Targets Aplenty For 2018 WVU Passing Game
MORGANTOWN, W.Va. — As West Virginia heads into the summer in preparation for the 2018 season, they do so with a plethora of riches at one position — wide receiver.
Despite the graduation of Ka’Raun White, the Mountaineers return more targets for quarterback Will Grier than the great actor Mickey Rooney had wives, and he had eight of them.
True, none of them could catch like Gary Jennings, work into the end zone like David Sills V, get free deep like Marcus Simms or run as fast as T.J. Simmons, at long last a couple of tight ends who can catch the ball and figure to be emphasized and some running backs have proven an ability to catch the ball.
Of course, most of the focus remains on Sills, who led the nation in touchdowns last season with 18, and Jennings, whose 97 catches not only led the Mountaineers last season but were fifth-most in school history.
Yet there was one amazing statistical abnormality between Sills and Jennings last season that must be addressed, for rather than being a strength it could be a weakness.
While Sills was catching those 18 touchdown passes, Jennings numbered among his 97 receptions just one that brought the ball into the end zone.
Compare that to the four players who caught more passes in a season that him — Stedman Bailey caught 114 in 2012 and scored 25 touchdowns, Tavon Austin caught 114 in 2012 and had 12 TDs, Kevin White caught 109 i 2014 and had 10 TDs, and Austin caught 101 in 2011 and scored 8 TDs.
So what happened? Why the disparity from one receiver to the other?
No one seems sure, other than to think it was just a freak of nature.
“Gary is obviously a very, very talented guy. He caught a lot of balls and just couldn’t find the end zone. I’ve never seen anything like it,” admitted quarterback Will Grier. “He scores all the time in practice. It’s just one of those things. I think this year you will see him in the end zone a lot more.
“I don’t think David will have any less touches than he had last year, so he’ll get into the end zone. Hopefully Gary will get in the end zone more.”
“I guess we’ll find out this year,” added Sills. “Gary had nearly 100 catches last year. He had a great year. He had more yards than I did. We kind of laugh about it sometimes. I doubt he’ll have one touchdown this year. He’ll have double digit touchdowns this year.”
Part of it was that Jennings greatest assets were his hands and his toughness, an ability to catch the ball in traffic and on key downs.

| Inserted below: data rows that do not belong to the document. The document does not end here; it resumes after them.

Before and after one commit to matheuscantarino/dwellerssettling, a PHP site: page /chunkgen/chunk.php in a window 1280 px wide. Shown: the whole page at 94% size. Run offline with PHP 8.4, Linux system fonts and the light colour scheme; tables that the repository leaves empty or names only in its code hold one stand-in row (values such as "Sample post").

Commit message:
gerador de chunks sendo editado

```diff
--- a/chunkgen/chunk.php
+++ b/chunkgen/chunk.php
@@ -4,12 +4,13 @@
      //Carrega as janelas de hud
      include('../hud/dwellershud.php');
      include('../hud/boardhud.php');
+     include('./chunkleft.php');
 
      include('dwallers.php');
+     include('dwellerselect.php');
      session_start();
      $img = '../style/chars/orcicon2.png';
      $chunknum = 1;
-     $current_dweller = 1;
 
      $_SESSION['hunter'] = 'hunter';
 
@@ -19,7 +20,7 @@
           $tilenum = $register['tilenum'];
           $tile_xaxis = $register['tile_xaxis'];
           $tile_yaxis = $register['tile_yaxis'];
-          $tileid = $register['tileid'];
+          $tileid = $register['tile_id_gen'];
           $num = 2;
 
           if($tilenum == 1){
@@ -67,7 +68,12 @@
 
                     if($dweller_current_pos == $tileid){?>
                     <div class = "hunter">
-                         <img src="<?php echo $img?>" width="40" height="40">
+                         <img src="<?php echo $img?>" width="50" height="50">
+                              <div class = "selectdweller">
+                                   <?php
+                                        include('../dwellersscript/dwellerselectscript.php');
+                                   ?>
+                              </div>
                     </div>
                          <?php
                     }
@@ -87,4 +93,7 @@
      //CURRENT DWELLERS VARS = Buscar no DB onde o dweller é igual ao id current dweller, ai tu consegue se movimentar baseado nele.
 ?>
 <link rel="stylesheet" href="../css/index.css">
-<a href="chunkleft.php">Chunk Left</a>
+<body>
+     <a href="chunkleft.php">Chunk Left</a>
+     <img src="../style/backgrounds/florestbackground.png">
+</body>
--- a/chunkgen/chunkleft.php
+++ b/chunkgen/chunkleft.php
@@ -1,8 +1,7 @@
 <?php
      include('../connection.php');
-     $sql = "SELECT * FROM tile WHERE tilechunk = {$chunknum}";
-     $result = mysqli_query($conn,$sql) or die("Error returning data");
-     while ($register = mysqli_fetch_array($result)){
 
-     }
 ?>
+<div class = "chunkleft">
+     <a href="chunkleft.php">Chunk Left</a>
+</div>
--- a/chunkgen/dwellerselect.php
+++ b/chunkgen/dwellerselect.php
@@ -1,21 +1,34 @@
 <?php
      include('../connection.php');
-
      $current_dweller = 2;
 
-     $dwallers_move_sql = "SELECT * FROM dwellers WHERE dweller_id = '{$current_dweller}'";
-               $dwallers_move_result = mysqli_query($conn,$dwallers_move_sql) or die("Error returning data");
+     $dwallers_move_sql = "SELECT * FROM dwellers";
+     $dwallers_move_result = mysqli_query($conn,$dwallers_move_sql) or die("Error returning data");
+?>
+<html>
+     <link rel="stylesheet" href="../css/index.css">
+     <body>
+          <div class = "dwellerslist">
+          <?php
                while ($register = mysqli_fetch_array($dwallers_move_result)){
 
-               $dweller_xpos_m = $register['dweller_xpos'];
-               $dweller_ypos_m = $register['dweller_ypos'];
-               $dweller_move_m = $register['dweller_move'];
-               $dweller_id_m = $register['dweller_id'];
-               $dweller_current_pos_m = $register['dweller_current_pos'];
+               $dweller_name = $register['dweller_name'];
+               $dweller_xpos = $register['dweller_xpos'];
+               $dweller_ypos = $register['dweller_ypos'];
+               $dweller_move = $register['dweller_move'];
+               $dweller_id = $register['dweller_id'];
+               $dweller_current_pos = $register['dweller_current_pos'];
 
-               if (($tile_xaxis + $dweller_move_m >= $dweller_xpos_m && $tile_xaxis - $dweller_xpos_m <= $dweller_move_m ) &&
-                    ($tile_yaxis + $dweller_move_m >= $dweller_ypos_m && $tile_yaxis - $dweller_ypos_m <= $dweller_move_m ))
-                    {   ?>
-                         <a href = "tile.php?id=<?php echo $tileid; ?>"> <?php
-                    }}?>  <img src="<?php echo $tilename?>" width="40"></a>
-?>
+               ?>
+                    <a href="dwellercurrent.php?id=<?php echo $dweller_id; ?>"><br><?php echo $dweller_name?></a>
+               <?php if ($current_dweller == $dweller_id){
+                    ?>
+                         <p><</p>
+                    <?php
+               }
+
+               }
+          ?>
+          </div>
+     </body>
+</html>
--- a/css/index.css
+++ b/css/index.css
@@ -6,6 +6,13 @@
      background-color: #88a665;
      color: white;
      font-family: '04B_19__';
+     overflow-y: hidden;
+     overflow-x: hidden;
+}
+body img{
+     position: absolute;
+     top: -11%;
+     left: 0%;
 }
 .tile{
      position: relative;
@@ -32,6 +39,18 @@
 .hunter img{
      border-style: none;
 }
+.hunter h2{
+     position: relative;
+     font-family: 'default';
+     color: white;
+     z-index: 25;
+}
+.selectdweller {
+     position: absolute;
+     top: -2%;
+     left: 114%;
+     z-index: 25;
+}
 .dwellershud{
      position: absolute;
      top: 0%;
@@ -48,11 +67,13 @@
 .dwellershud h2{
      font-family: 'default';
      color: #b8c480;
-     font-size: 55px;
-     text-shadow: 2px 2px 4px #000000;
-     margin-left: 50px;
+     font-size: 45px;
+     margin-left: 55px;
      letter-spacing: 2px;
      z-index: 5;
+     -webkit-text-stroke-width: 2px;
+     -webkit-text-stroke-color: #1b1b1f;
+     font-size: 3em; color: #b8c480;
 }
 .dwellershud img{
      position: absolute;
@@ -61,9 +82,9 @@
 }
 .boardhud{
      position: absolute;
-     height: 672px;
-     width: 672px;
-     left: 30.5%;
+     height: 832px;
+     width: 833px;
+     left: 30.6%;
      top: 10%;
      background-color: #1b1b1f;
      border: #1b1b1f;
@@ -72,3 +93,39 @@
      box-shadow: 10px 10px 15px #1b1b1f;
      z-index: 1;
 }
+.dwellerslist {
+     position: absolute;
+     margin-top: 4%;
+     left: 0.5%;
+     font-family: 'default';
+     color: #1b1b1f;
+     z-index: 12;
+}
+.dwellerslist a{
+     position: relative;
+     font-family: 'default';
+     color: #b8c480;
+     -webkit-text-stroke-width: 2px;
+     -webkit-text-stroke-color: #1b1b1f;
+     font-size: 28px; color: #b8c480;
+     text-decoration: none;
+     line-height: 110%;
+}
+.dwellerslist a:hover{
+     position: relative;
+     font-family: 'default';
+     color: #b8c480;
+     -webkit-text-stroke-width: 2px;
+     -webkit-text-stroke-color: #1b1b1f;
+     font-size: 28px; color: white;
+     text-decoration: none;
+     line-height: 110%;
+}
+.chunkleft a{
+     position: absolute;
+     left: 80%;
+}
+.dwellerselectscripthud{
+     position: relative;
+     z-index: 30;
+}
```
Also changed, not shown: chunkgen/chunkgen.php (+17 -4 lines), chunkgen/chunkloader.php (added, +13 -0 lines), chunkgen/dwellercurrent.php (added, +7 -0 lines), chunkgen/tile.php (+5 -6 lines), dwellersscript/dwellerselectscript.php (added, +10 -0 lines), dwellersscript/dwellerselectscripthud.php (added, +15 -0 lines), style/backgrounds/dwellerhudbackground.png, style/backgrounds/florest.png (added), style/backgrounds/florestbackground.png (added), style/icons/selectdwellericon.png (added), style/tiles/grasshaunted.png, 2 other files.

He became the main target on possession downs, third and 8 and the like, moments not meant to score touchdowns but to make first downs … and seldom did he let Grier of the Mountaineers down.
With Simms’ ability to go deep through his speed and Sills ability to find his way into the end zone requiring extra attention, things worked for Jennings on the shorter balls.
He understands that he and Sills were a special duo last year.
“It’s a great combo,” he said, “but it’s all of us together that’s going to be scary this year. What we struggled with in the past is depth. That’s what we have now. We have a lot of young guys coming in and that will help so we don’t burn out at the end of the season.”
Grier feels the same way about the group he is throwing to this season.
“It’s great,” he said. “Just building off of what we did last year. The chemistry is obviously there when you have guys that are experienced and guys that you have played with that is always a good thing.”
To Grier, though, the best part of it is that they are more than just gifted receivers.
“I have a good group of guys,” he said. “They are good people, they work hard, they are fun to be around, we enjoy getting better together. We push each other. That’s a great group, it’s really an awesome group to work with. So it’s been fun.”
The real fun will being when he starts throwing to them for real in Charlotte against Tennessee in the opener.